SLA is responsible for setting the security system required for management of the clouding space and free from intruders and vulnerabilities and also explains well about the backup plan the company has already set to prevent the data loss of any of the customers for the failure of the performances. There are many challenges associated with the clouding services which both provider and user face. SLA defines the terms and conditions which are agreed upon by both the parties for provisioning and consuming of the clouding service. SLA clearly defines and sets the expectations for both the parties. For the purpose of the development of an effective SLA, there are certain criteria which are needed to be established between both the provider and the user of the service. “Although there are many energy-aware resource management solutions for Cloud data centers, existing approaches focus on minimizing energy consumption while ignoring the SLA violation at the time of virtual machine (VM) deployment” (Zhou, 2018).
1) Cloud hardware and software: the cloud service provider must use all the essential hardware and the software devices required for providing the services effectively to the customers potentially. The agreement must include the hardware devices that the company would be using to provide the services. When the company knows the equipments and the software specifications of the hardware devices then it becomes easy for the providers to build the cloud construction environment and teach staff about it. “Resource overbooking is one way to reduce the usage of active hosts and networks by placing more requests to the same amount of resources” (Son, 2017).
2) Customer Responsibility: the clouding responsibility is not solely hold by the provider companies but it is shared between the user and the provider both. The provider companies should well explain about the roles and responsibilities of the users before entering into an agreement.

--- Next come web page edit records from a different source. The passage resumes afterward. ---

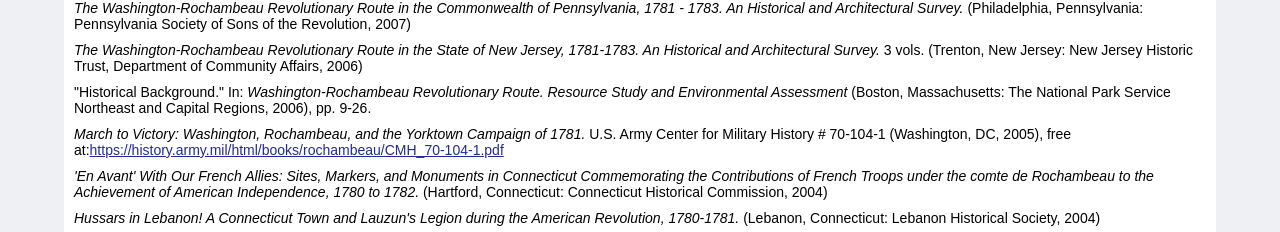
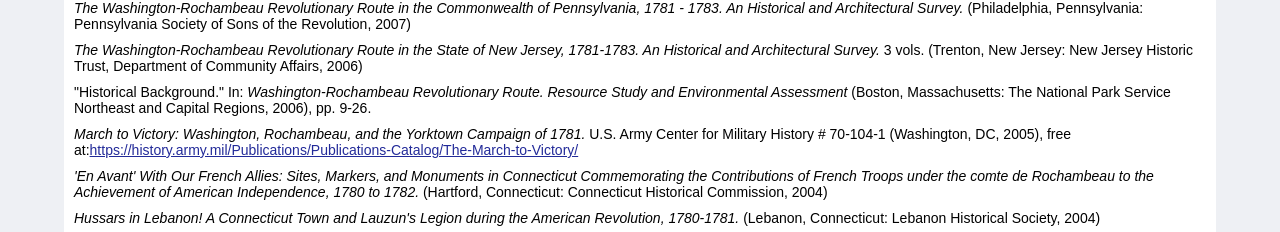
Before and after one commit to seligmar/robert-a-selig, a Next.js app in the folder robert-a-selig/: page /publications in a window 1280 px wide. Shown: the part 2391-2623 px from the top of the page. Built offline with nearby package versions, Linux system fonts and the light colour scheme.

Commit message:
updated links

```diff
--- a/robert-a-selig/src/app/publications/page.tsx
+++ b/robert-a-selig/src/app/publications/page.tsx
@@ -589,10 +589,10 @@
               U.S. Army Center for Military History # 70-104-1 (Washington, DC,
               2005), free at:
               <a
-                href='https://history.army.mil/html/books/rochambeau/CMH_70-104-1.pdf'
+                href='https://history.army.mil/Publications/Publications-Catalog/The-March-to-Victory/'
                 target='_blank'
               >
-                https://history.army.mil/html/books/rochambeau/CMH_70-104-1.pdf
+                https://history.army.mil/Publications/Publications-Catalog/The-March-to-Victory/
               </a>
             </div>
             <div className='publication-margin'>
```
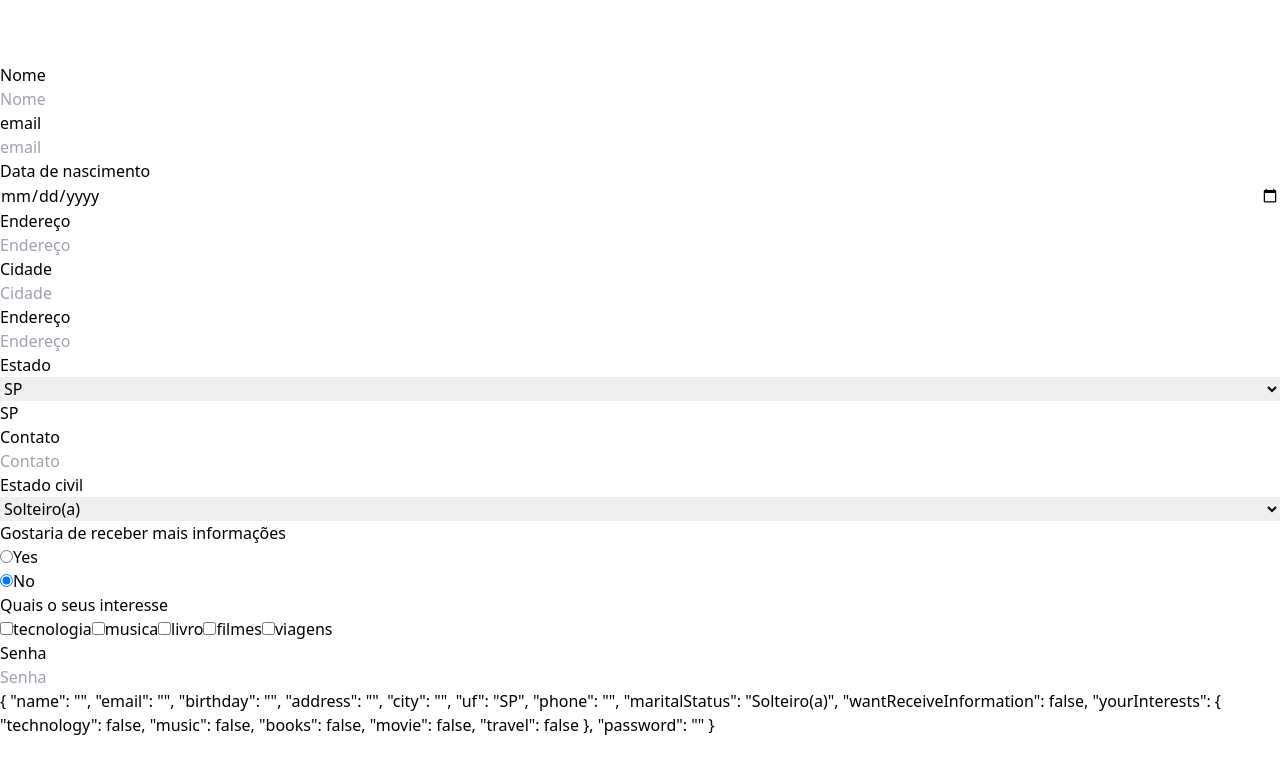
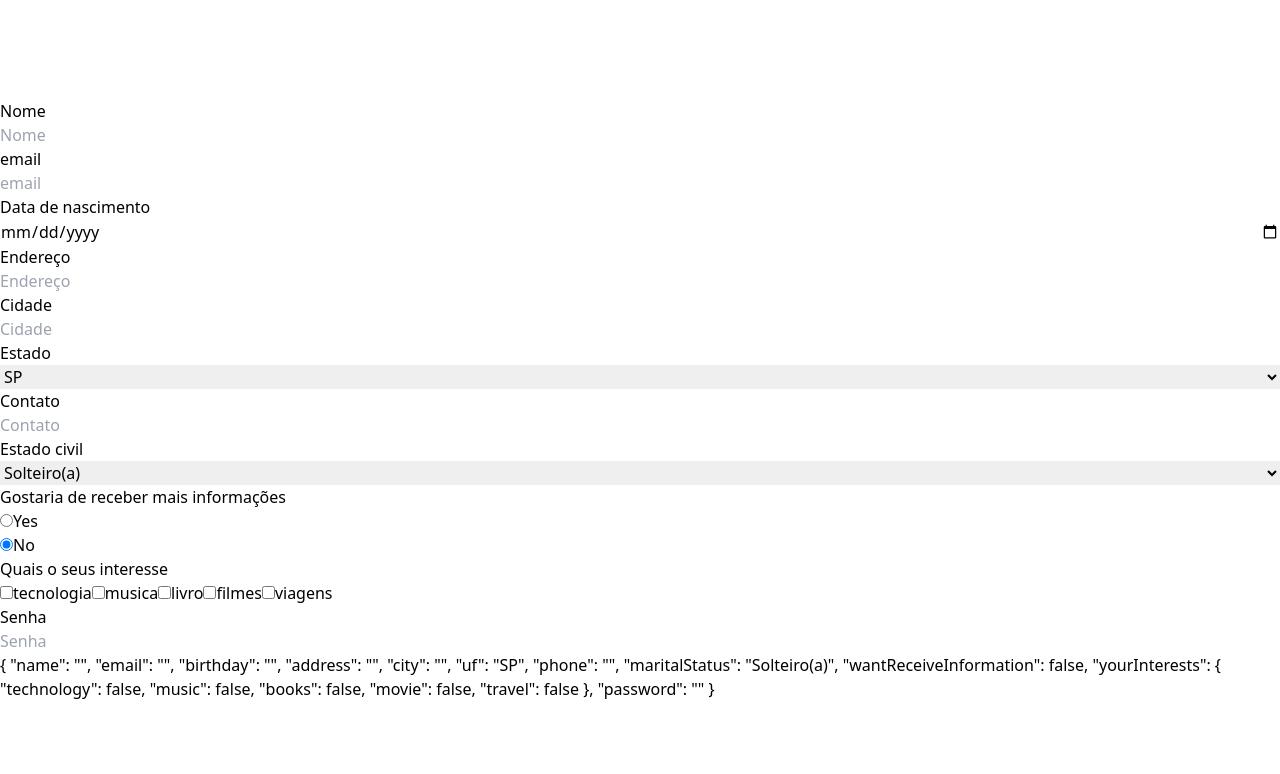
Before and after one commit to fernandoprestes/simple-form-vue3, a Vue app: page / in a window 1280 px wide. Shown: the top 774 px of the page. Built offline with nearby package versions, Linux system fonts and the light colour scheme.

Commit message:
removido campo repitido

```diff
--- a/src/components/RegistrationForm.vue
+++ b/src/components/RegistrationForm.vue
@@ -25,17 +25,11 @@
       label="Cidade"
       type="text"
     />
-    <BaseInput
-      v-model="form.address"
-      label="Endereço"
-      type="text"
-    />
     <BaseSelect
       v-model="form.uf"
       :options="ufOptions"
       label="Estado"
     />
-    {{ form.uf }}
     <BaseInput
       v-model="form.phone"
       label="Contato"
```
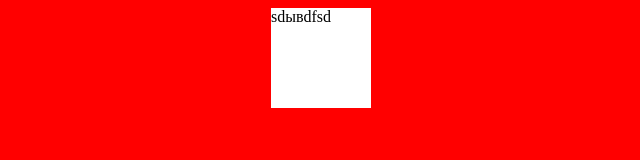
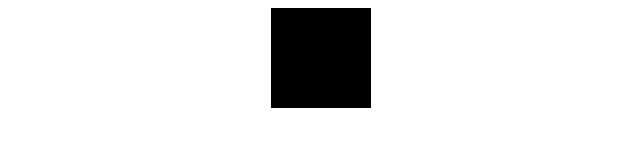
Before and after one commit to v1adislav/TestLB, a website: page src/index.html in a window 1280 px wide. Shown: the whole page, without its empty margins (319-959 px from the left). Drawn offline with Linux system fonts and the light colour scheme.

Commit message:
first commit

```diff
--- a/gulpfile.js
+++ b/gulpfile.js
@@ -4,7 +4,7 @@ var gulp = require('gulp'), // Подключаем Gulp
     autoprefixer = require('gulp-autoprefixer');// Подключаем библиотеку для автоматического добавления префиксов
 
 gulp.task('sass', function(){ // Создаем таск Sass
-    return gulp.src('src/scss/**/*.sass') // Берем источник
+    return gulp.src('src/scss/**/*.scss') // Берем источник
         .pipe(sass({outputStyle: 'compressed'})) // Преобразуем Sass в CSS посредством gulp-sass
         .pipe(gulp.dest('build/css')) // Выгружаем результата в папку build/css
         .pipe(browserSync.reload({stream: true})) // Обновляем CSS на странице при изменении
@@ -20,6 +20,6 @@ gulp.task('browser-sync', function() {
 
 
 gulp.task('watch', ['browser-sync', 'sass'], function() {
-    gulp.watch('src/scss/**/*.sass', ['sass']); // Наблюдение за sass файлами
+    gulp.watch('src/scss/**/*.scss', ['sass']); // Наблюдение за sass файлами
     // Наблюдение за другими типами файлов
 });
--- a/src/scss/main.sass
+++ /dev/null
@@ -1,9 +0,0 @@
-body
-	background: red;
-	color : black;
-
-.test
-	margin: 0 auto;
-	width: 100px;
-	height: 100px;
-	background : white;
--- a/src/scss/main.scss
+++ b/src/scss/main.scss
@@ -1,3 +1,9 @@
 body{
-	background: red;
+	background: #fff;
 }
+.test{
+	background: #000;
+	width: 100px;
+	height: 100px;
+	margin: 0 auto;
+}
```
Also changed, not shown: build/css/main.css.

3) Disaster recovery and backup: the service provider companies should be well equipped with a disaster recovery plan so that there is not any kind of data loss of any customer. The system must be updated with automatic backup technology and must be mentioned about its use and blueprint into the agreement. This will make the user satisfied about the data saved in the clouding space provided by the service provider companies.
4) Data Ownership: the service level agreement must clearly specify the ownership status of the data to make everything clear and transparent between the user and the service provider and avoid any kind of future conflicts.
5) Availability: the service level agreement must clearly specify the provider’s promised availabilities. The network and the service must be same throughout the agreement and must not break in between the agreement. The promises made should be accomplished upto 99.99% successfully. “As SLAs are critical for cloud deployments and wider adoption of cloud services, the management of SLAs in cloud and IoT has thus become an important and essential aspect” (Mubeen, 2017).